◆ YOUR OBJECTIVE
In the records, find every line with the word "span" and copy it out.

◆ Stored items
* * * *

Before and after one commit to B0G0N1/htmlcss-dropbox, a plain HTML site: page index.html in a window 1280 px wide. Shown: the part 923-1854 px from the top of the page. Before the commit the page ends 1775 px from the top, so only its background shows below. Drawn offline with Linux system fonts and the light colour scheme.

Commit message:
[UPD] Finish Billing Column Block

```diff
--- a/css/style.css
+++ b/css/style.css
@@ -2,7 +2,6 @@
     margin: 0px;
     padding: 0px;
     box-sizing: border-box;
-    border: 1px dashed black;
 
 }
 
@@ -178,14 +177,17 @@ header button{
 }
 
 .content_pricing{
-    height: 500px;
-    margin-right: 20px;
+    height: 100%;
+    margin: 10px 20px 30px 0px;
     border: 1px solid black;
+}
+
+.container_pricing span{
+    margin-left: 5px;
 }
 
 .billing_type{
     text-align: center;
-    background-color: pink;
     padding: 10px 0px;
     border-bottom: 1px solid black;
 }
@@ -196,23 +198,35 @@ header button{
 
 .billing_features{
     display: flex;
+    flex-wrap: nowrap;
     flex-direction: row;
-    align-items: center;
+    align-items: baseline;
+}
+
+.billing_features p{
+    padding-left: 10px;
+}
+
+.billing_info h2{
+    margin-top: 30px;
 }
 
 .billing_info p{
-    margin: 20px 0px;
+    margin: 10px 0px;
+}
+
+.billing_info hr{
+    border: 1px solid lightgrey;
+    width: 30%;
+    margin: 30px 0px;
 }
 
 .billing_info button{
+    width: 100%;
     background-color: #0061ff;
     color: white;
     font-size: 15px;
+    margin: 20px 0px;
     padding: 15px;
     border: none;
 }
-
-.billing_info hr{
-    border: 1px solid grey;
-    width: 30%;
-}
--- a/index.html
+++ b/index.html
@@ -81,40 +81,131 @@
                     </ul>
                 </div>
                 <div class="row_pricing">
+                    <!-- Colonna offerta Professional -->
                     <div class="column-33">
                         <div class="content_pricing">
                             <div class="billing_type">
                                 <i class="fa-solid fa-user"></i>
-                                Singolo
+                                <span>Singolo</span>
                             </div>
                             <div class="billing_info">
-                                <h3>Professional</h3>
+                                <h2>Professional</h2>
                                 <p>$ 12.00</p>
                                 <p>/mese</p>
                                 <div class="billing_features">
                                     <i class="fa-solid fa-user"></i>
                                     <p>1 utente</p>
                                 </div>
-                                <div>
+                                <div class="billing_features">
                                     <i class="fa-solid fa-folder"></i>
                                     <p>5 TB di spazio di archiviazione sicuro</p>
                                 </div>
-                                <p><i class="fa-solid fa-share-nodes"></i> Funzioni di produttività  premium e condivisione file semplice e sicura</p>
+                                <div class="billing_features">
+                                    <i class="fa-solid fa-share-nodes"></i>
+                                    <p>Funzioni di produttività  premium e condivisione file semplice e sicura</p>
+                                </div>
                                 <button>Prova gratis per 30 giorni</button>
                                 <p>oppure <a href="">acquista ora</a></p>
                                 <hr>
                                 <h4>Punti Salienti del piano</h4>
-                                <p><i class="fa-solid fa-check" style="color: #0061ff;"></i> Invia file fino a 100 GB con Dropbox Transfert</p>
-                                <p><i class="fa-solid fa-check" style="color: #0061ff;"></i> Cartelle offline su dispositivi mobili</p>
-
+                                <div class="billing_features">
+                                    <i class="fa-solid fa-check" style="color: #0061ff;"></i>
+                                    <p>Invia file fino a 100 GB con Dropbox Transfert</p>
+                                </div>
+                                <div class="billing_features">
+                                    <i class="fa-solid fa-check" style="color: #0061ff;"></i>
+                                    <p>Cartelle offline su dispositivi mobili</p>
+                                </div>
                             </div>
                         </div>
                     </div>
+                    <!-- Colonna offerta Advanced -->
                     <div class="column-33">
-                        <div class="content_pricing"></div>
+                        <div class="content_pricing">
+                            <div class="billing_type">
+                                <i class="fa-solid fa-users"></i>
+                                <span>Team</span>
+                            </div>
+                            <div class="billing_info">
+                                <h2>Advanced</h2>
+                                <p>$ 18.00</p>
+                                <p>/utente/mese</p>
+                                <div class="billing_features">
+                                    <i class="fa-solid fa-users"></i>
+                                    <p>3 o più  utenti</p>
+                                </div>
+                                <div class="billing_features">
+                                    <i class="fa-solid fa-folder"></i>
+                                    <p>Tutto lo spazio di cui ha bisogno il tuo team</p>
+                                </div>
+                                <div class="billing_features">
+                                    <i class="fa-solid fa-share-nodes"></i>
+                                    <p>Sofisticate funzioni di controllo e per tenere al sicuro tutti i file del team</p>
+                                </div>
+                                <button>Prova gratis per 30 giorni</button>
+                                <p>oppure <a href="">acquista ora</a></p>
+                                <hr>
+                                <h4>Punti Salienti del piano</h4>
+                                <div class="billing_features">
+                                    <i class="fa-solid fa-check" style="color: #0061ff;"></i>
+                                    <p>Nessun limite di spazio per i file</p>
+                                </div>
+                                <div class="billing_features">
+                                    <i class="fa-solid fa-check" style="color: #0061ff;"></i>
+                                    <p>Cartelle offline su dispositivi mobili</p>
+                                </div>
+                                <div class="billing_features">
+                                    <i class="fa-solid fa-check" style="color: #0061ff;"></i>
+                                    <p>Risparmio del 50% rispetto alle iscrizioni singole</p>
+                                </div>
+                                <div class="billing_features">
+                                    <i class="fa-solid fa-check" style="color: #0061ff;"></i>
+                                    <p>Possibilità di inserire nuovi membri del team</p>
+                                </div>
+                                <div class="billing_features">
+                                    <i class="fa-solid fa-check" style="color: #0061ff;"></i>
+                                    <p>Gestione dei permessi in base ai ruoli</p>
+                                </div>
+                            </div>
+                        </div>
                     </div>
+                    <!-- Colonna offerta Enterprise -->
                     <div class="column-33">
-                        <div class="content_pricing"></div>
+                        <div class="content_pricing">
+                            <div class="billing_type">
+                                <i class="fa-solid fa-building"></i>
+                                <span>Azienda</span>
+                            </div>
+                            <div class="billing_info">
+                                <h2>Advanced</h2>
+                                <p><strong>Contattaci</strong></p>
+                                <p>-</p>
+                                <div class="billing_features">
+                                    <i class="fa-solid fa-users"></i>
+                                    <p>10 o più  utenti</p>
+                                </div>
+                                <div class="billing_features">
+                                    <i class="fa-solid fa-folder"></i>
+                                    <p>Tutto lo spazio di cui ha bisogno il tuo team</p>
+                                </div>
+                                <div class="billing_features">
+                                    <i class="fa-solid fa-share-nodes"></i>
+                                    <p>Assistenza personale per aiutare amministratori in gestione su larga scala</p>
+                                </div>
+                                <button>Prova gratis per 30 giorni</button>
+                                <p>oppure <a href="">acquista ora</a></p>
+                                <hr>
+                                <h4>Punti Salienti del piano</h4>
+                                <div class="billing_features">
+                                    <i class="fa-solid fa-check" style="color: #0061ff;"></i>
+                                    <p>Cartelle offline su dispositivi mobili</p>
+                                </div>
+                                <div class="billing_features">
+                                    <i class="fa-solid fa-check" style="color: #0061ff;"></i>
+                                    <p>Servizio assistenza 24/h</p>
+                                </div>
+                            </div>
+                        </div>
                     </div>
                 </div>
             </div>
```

* * * *

◆ ANSWER TO THIS EXERCISE
+.container_pricing span{
+                                <span>Singolo</span>
+                                <span>Team</span>
+                                <span>Azienda</span>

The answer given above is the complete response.